Disadvantages of mediation (back to top)

  • The disadvantages of mediation include the following.
  • Mediation can only work if both parties wish to participate in it.
  • In some situations, one or both parties may deliberately seek publicity. (Of course, the parties may waive the agreement to retain confidentiality in the mediation, if they wish.)
  • Litigation can offer an advantage to a very strong organization facing a weaker opponent. For that stronger party, recourse to mediation could be thought to be a disadvantage.
  • Mediation cannot offer the advantage of precedent in the event that a series of cases on the issue is anticipated.
  • If mediation fails, the fees will have been wasted.
  • Alternative processes may be adequate to resolve the dispute. For example, commercial rent reviews can be effectively resolved through arbitration or independent expert referral.

A non-binding process

Frequently, textbook definitions state that mediation is a 'non-binding' process. This definition must be clearly understood. It simply means that if the parties do not wish to continue with the process, then they are not obliged to do so. In practice, however, the overwhelming majority of mediations continue until agreement is reached, whereupon the parties sign a binding contract.

Evaluative mediation (back to top)

There may be situations in which the parties wish a mediator to express a view on a dispute, to the extent of the mediator indicating how he or she feels the case might run if it were to proceed to a judicial forum.
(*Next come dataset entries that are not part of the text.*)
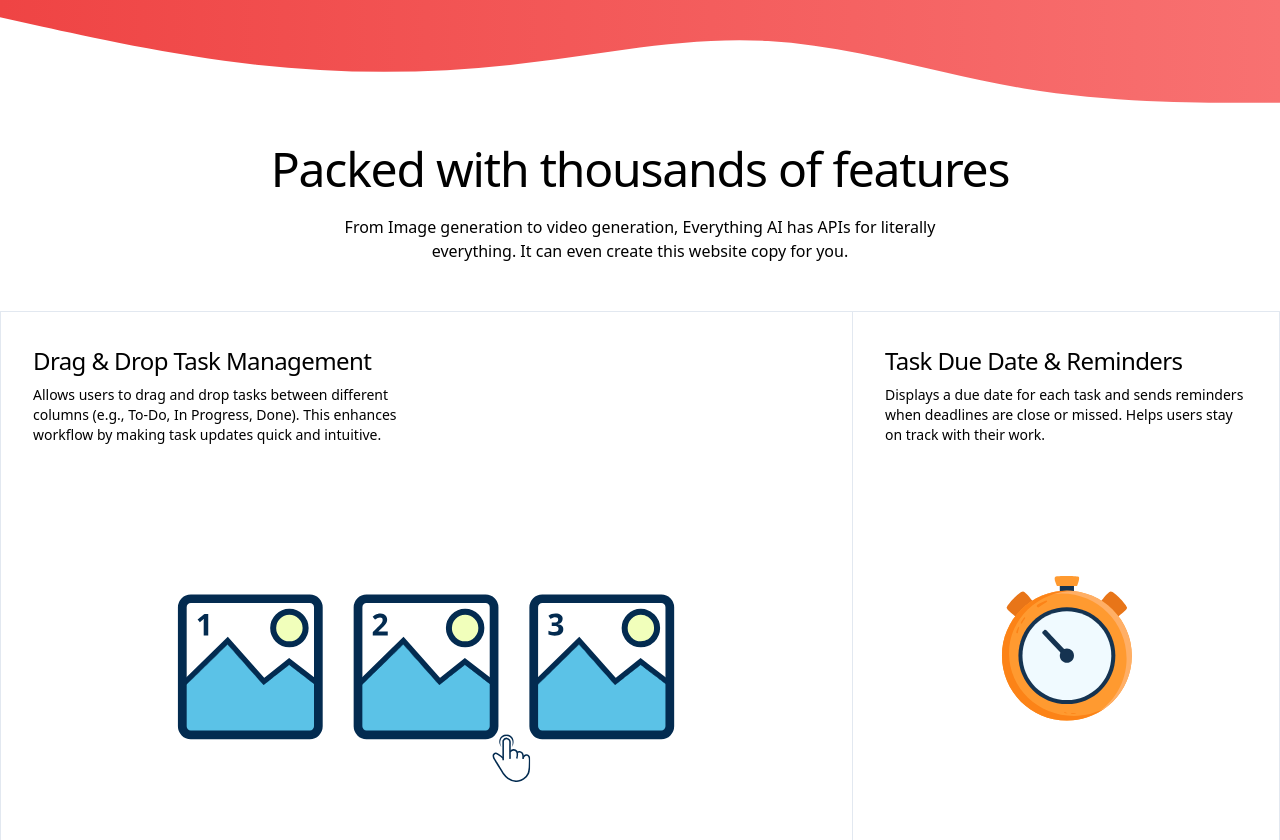
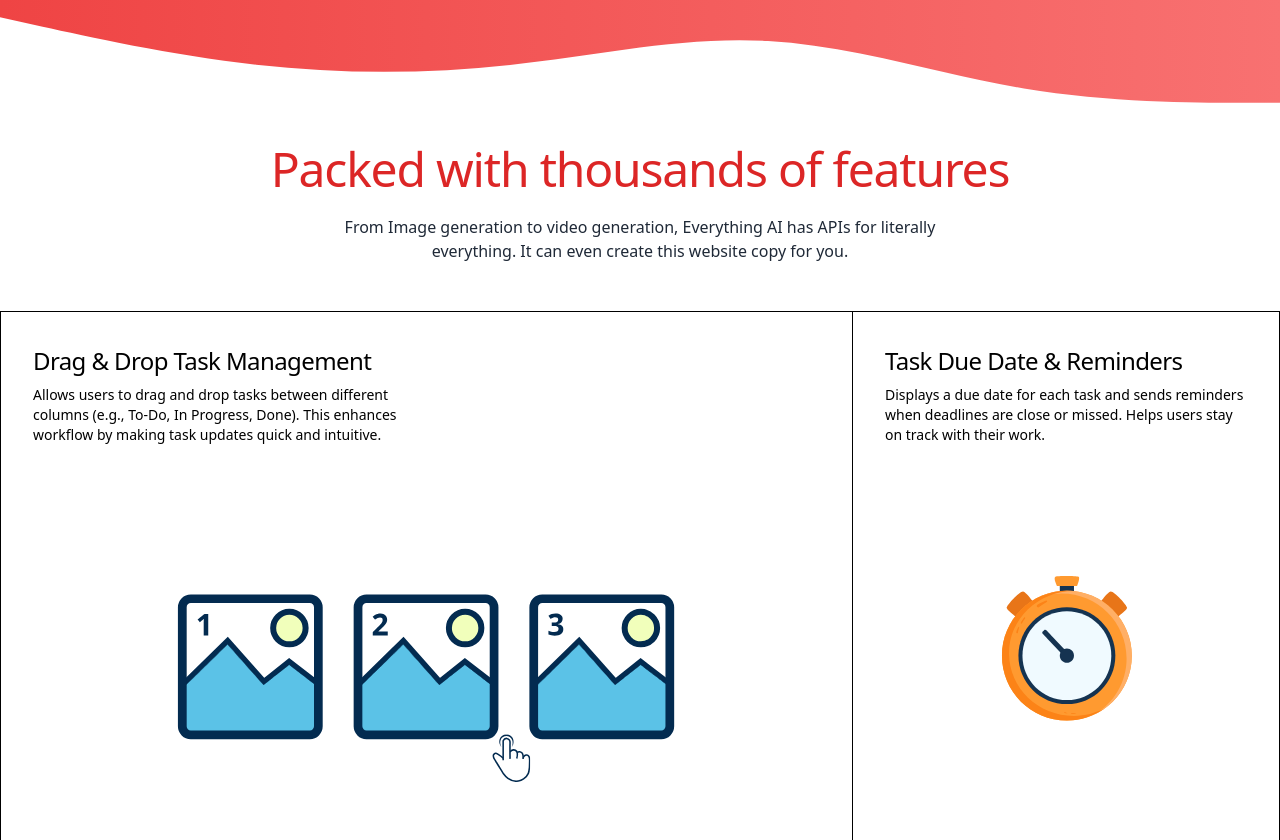
Before and after one commit to Purabsingla/taskmanagement, a React (Create React App) app: page / in a window 1280 px wide. Shown: the part 1960-2800 px from the top of the page. Built offline with nearby package versions, Linux system fonts and the light colour scheme.

Commit message:
some editing

```diff
--- a/src/components/HeaderMain.tsx
+++ b/src/components/HeaderMain.tsx
@@ -15,7 +15,7 @@ const Header: React.FC = () => {
             nobis natus explicabo!
           </p>
           <button
-            className="font-sans flex justify-center gap-2 items-center shadow-xl text-lg text-gray-50 bg-[#0A0D2D] backdrop-blur-md lg:font-semibold isolation-auto before:absolute before:w-full before:transition-all before:duration-700 before:hover:w-full before:-left-full before:hover:left-0 before:rounded-full before:bg-emerald-500 hover:text-gray-50 before:-z-10 before:aspect-square before:hover:scale-150 before:hover:duration-700 relative z-10 px-4 py-2 overflow-hidden border-2 rounded-full group"
+            className="font-sans flex justify-center gap-2 items-center shadow-xl text-lg text-gray-50 bg-[#0A0D2D] backdrop-blur-md lg:font-semibold isolation-auto before:absolute before:w-full before:transition-all before:duration-700 before:hover:w-full before:-left-full before:hover:left-0 before:rounded-full before:bg-red-500 hover:text-gray-50 before:-z-10 before:aspect-square before:hover:scale-150 before:hover:duration-700 relative z-10 px-4 py-2 overflow-hidden border-2 rounded-full group"
             type="submit"
           >
             Get Started
--- a/src/components/sections/Features.tsx
+++ b/src/components/sections/Features.tsx
@@ -23,47 +23,46 @@ export function FeaturesSectionDemo() {
       description:
         "Allows users to drag and drop tasks between different columns (e.g., To-Do, In Progress, Done). This enhances workflow by making task updates quick and intuitive.",
       skeleton: <SkeletonOne />,
-      className:
-        "col-span-1 lg:col-span-4 border-b lg:border-r dark:border-neutral-800",
+      className: "col-span-1 lg:col-span-4 border-b lg:border-r border-black",
     },
     {
       title: "Task Due Date & Reminders",
       description:
         "Displays a due date for each task and sends reminders when deadlines are close or missed. Helps users stay on track with their work.",
       skeleton: <SkeletonTwo />,
-      className: "border-b col-span-1 lg:col-span-2 dark:border-neutral-800",
+      className: "border-b col-span-1 lg:col-span-2 border-black",
     },
     {
       title: "Collaboration & User Roles",
       description:
         "Enables team collaboration, where users can assign tasks, track changes, and comment on tasks in real-time. Helps teams work together seamlessly.",
       skeleton: <SkeletonThree />,
-      className:
-        "col-span-1 lg:col-span-3 lg:border-r  dark:border-neutral-800",
+      className: "col-span-1 lg:col-span-3 lg:border-r  border-black",
     },
     {
       title: "Dark Mode & Custom Themes ",
       description:
         "Allows users to switch between light and dark mode for a personalized experience. Helps with eye comfort and custom branding.",
       skeleton: <SkeletonFour />,
-      className: "col-span-1 lg:col-span-3 border-b lg:border-none",
+      className:
+        "col-span-1 lg:col-span-3 border-b lg:border-none border-black",
     },
   ];
   return (
     <div className="relative z-20 py-10 lg:py-40 max-w-7xl mx-auto mt-[6.2rem]">
       <div className="px-8">
-        <h4 className="text-3xl lg:text-5xl lg:leading-tight max-w-5xl mx-auto text-center tracking-tight font-medium text-black dark:text-amber-600">
+        <h4 className="text-3xl lg:text-5xl lg:leading-tight max-w-5xl mx-auto text-center tracking-tight font-medium text-red-600 ">
           Packed with thousands of features
         </h4>
 
-        <p className="text-sm lg:text-base  max-w-2xl  my-4 mx-auto text-black text-center font-normal ">
+        <p className="text-sm lg:text-base  max-w-2xl  my-4 mx-auto text-gray-800 text-center font-normal ">
           From Image generation to video generation, Everything AI has APIs for
           literally everything. It can even create this website copy for you.
         </p>
       </div>
 
       <div className="relative ">
-        <div className="grid grid-cols-1 lg:grid-cols-6 mt-12 xl:border rounded-md dark:border-neutral-800">
+        <div className="grid grid-cols-1 lg:grid-cols-6 mt-12 xl:border rounded-md border-black">
           {features.map((feature) => (
             <FeatureCard key={feature.title} className={feature.className}>
               <FeatureTitle>{feature.title}</FeatureTitle>
--- a/src/components/sections/NavBar.tsx
+++ b/src/components/sections/NavBar.tsx
@@ -6,7 +6,7 @@ const NavBar: React.FC = () => {
       <div className="mx-auto max-w-screen-xl px-4 sm:px-6 lg:px-8">
         <div className="flex h-16 items-center justify-between">
           <div className="md:flex md:items-center md:gap-12">
-            <a className="block text-teal-600" href="#some">
+            <a className="block text-teal-600" href="#homeishere">
               <span className="sr-only">Home</span>
               <svg
                 className="h-8"
@@ -91,7 +91,9 @@ const NavBar: React.FC = () => {
           <div className="flex items-center gap-4">
             <div className="sm:flex sm:gap-4">
               <a
-                className="rounded-md bg-teal-600 px-5 py-2.5 text-sm font-medium text-white shadow-sm"
+                className="rounded-md bg-red-500 px-5 py-2.5 text-sm font-medium text-white shadow-sm
+               transition-all duration-300 ease-in-out transform
+               hover:bg-red-400 hover:scale-105 hover:shadow-md active:scale-95"
                 href="#some"
               >
                 Login
@@ -99,7 +101,9 @@ const NavBar: React.FC = () => {
 
               <div className="hidden sm:flex">
                 <a
-                  className="rounded-md bg-gray-100 px-5 py-2.5 text-sm font-medium text-teal-600"
+                  className="rounded-md bg-transparent border border-red-500 px-5 py-2.5 text-sm font-medium text-red-500
+                 transition-all duration-300 ease-in-out transform
+                 hover:bg-red-500 hover:text-white hover:shadow-md active:scale-9"
                   href="#some"
                 >
                   Register
--- a/src/components/ui/accordion.tsx
+++ b/src/components/ui/accordion.tsx
@@ -26,13 +26,13 @@ const AccordionTrigger = React.forwardRef<
     <AccordionPrimitive.Trigger
       ref={ref}
       className={cn(
-        "flex flex-1 items-center justify-between py-4 text-sm font-medium transition-all hover:underline text-left [&[data-state=open]>svg]:rotate-180",
+        "flex flex-1 items-center justify-between py-4 text-sm font-medium transition-all hover:underline text-left text-black [&[data-state=open]>svg]:rotate-180",
         className
       )}
       {...props}
     >
       {children}
-      <ChevronDown className="h-4 w-4 shrink-0 text-muted-foreground transition-transform duration-200" />
+      <ChevronDown className="h-4 w-4 shrink-0 text-muted-foreground transition-transform duration-200 stroke-black" />
     </AccordionPrimitive.Trigger>
   </AccordionPrimitive.Header>
 ));
```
This process is usually termed 'evaluative mediation'. Most mediators believe this to be a dangerous process, as it often results in one party feeling that the mediator is 'taking sides'. In practice, an experienced mediator can often effectively direct the parties to an accurate assessment of the strength of their positions, without having directly to express a 'view'.